The wonderful thing about eating in Bali is that you’re spoiled with diversity. I’m a big advocate for the local cuisine as it’s seriously tasty, deeply connected to the landscape and our culture, and deserves more attention than it currently gathers. At the same time, it’s exciting to see how the international food scene has blossomed. Many talented professional and home cooks from all stretches of the globe have set-up camp here over the past few years, bringing with them everything from natural wine-making skills to seriously sharp sourdough wisdom and pizza-dough formulas straight out of Naples. Pair all this with the fresh, carefully cultivated produce that springs from the island’s rich volcanic earth and you have, in my opinion, one of the most fascinating (and at times, random) culinary melting pots of the world.
But back to the local food. If there’s any piece advice I would offer to people travelling or living in Bali who would want to know more about it, it would be to eat as much of it as you can outside your classic restaurant setting – join a cooking class, ask people if you can meet a great home cook, go to the morning markets for breakfast and the night markets for dinner. Balinese food at its purest is so vibrant, layered and full of meaning and it tastes so much better when you consume it in its original context.
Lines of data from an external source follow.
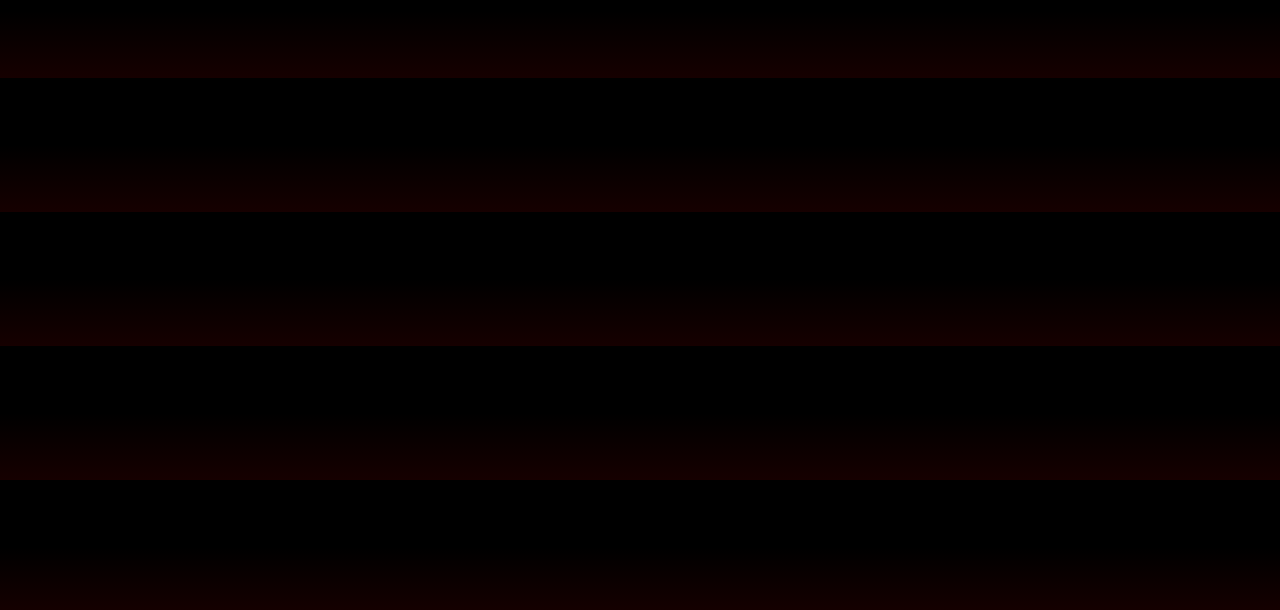
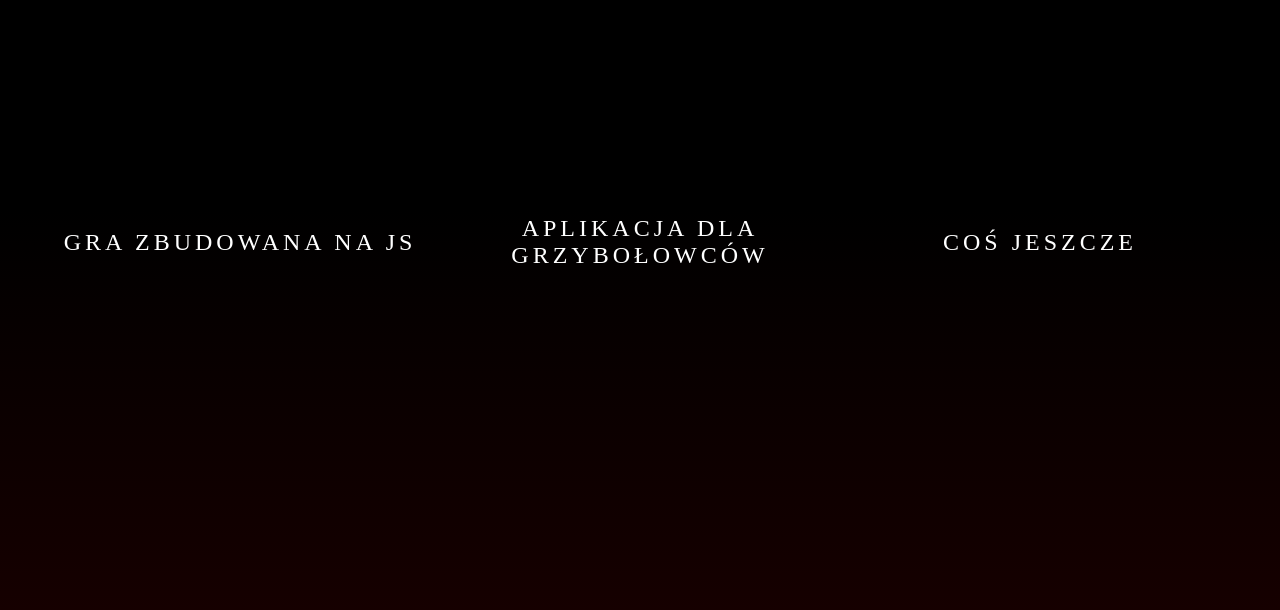
Before and after one commit to arsenbepe/CurriculumCulllum, a plain HTML site: page index.html in a window 1280 px wide. Shown: the part 190-800 px from the top of the page. Drawn offline with Linux system fonts and the light colour scheme.

Commit message:
fix
naprawilem co zjebalem poprzednim pushem

```diff
--- a/hover.css
+++ b/hover.css
@@ -10,13 +10,6 @@
   margin: 0;
   box-sizing: border-box;
   font-family: "Times New Roman", Times, serif;
-}
-
-body {
-  height: 100vh;
-  display: grid;
-  place-items: center;
-  background: var(--kolor1);
 }
 
 a {
--- a/index.css
+++ b/index.css
@@ -8,8 +8,9 @@ header {
 }
 
 body {
-  width: 100%;
-  height: 100%;
+  height: 100vh;
+  display: grid;
+  place-items: center;
   background-color: #000000;
   background-image: linear-gradient(180deg, #000000 50%, #1a0000d7 100%);
 }
```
The main thing I’d like to emphasise, is that if you’re dining in Bali, look for honesty, go local as much as possible and don’t be afraid to seek out the artisanal stuff. Native ingredients and old-school cooking methods are at a risk of dying out. The best way to preserve them is to support them, and the best way to support them is to consume them. How fun is that?